The 2008 Summer Olympics in Beijing are nearly a year away, but for China and Sudan, the games have already begun.
As China preens in the world spotlight, its leaders have proved unusually susceptible to suggestions that Beijing should no longer be involved in the nasty business of financing genocide in Darfur through oil trade with Khartoum.
The small steps China has taken to lean on Sudanese President Omar al-Bashir are significant, but not nearly enough to keep pace with the rate at which Darfur is descending into a deeper level of hellish chaos.
To earn its credentials as a global leader, the Asian giant should use its influence as Sudan's major trading partner, weapons supplier and benefactor to go beyond short-term public relations gestures. It should hasten the arrival of international peacekeepers to Darfur, ensure that President al-Bashir keeps his promise to accept them and take an active role in negotiating a lasting settlement between Khartoum and the growing ranks of Darfur rebels.
That's a tall order, perhaps, but one China alone can fill, and the Olympics make this the ideal moment to press the case.
Celebrities have proved particularly adept at the shaming tactic, chiding the Chinese for the hypocrisy of the 2008 games slogan, "One World, One Dream," while ignoring the nightmare world of Darfur. And a series of conciliatory gestures have followed.
China named a special envoy to Darfur, who has been working to mediate an end to the conflict, and dropped its objections to sending U.N. peacekeepers there, even contributing 300 Chinese soldiers.
Further, China helped persuade Sudan to accept the U.N. forces and take part in talks with rebel groups this month in Libya. Former President Jimmy Carter also reported that China is lending to Sudan $200 million to compensate Darfur victims.
Nothing has changed so far in Darfur except that the violence grows worse.
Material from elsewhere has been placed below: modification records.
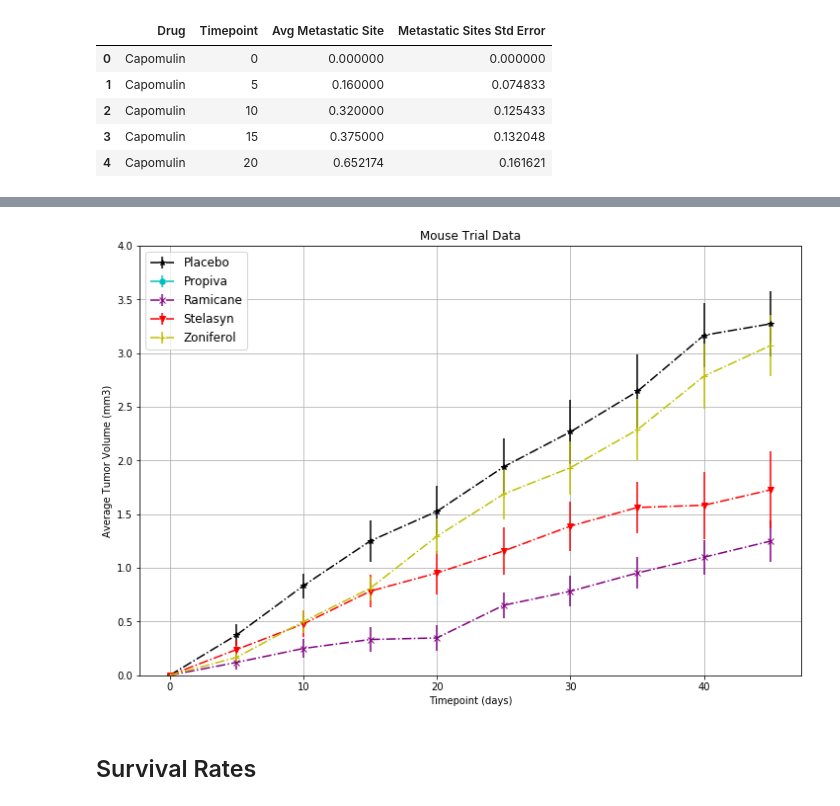
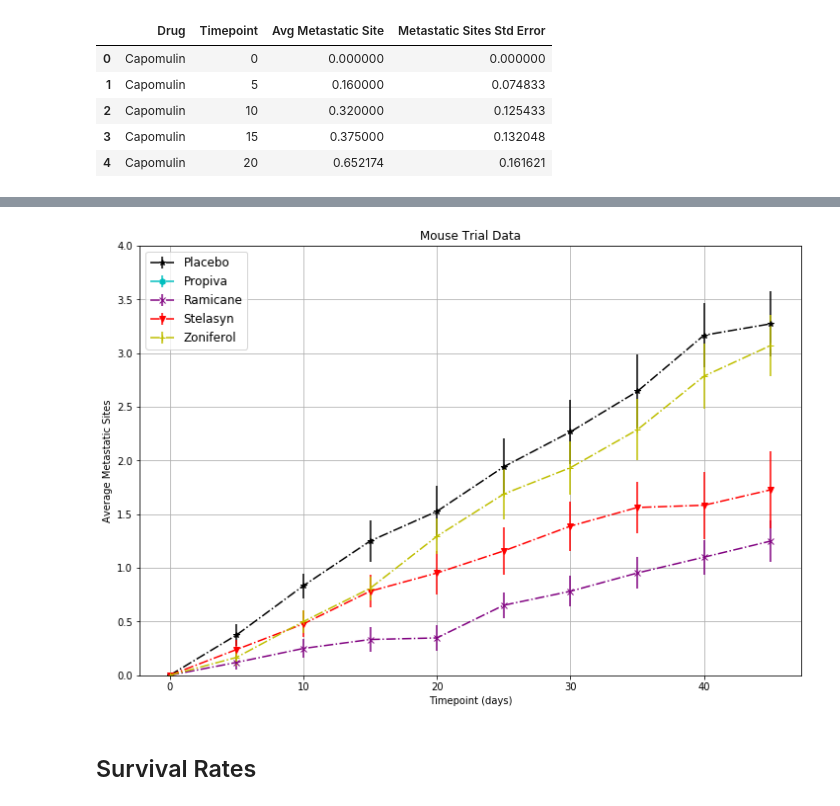
Before and after one commit to gwathen2019/matplotlib-challenge, a Jupyter notebook: Pymaceuticals/matplotlib-pymaceuticals-final.ipynb, the cells around one changed output, grey strips where cells are left out. Cells and saved outputs as stored; diff of their text form; code cells hidden in the pictures.

```diff
--- a/Pymaceuticals/matplotlib-pymaceuticals-final.ipynb
+++ b/Pymaceuticals/matplotlib-pymaceuticals-final.ipynb
@@ -448,35 +448,35 @@ stderror = df_ram_met["Metastatic Sites Std Error"]
 ax.errorbar(x, y, stderror, fmt="-.x", color="purple", label="Ramicane")
 
 x = df_ste_met["Timepoint"]
 y = df_ste_met["Avg Metastatic Site"]
 stderror = df_ste_met["Metastatic Sites Std Error"]
 ax.errorbar(x, y, stderror, fmt="-.v", color="red", label="Stelasyn")
 
 x = df_zon_met["Timepoint"]
 y = df_zon_met["Avg Metastatic Site"]
 stderror = df_zon_met["Metastatic Sites Std Error"]
 ax.errorbar(x, y, stderror, fmt="-.+", color="y", label="Zoniferol")
 
 
 # Incorporate the other graph properties
 plt.title("Mouse Trial Data")
 #plt.ylabel("Average Tumor Volume (mm3)")
 #plt.xlabel("Timepoint (days)")
 plt.grid(True)
 
 ax.set_ylim(0,4)
 
 ax.set_xlabel("Timepoint (days)")
-ax.set_ylabel("Average Tumor Volume (mm3)")
+ax.set_ylabel("Average Metastatic Sites")
 
 plt.legend(loc="upper left", fontsize="large", fancybox=True)
 
 # Save the figure
 plt.savefig("Mouse_avg_metasite2.png")
 
 plt.show()
 # %% [output]
-[figure, old version]
+[figure, new version]
 # %% [markdown]
 ## Survival Rates
 # %%
```
Also changed, not shown: parts of 2 cells of this notebook, 2 other files.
But with much effort by China and the rest of the world, perhaps next summer's games can be known as the Olympics That Ended Genocide.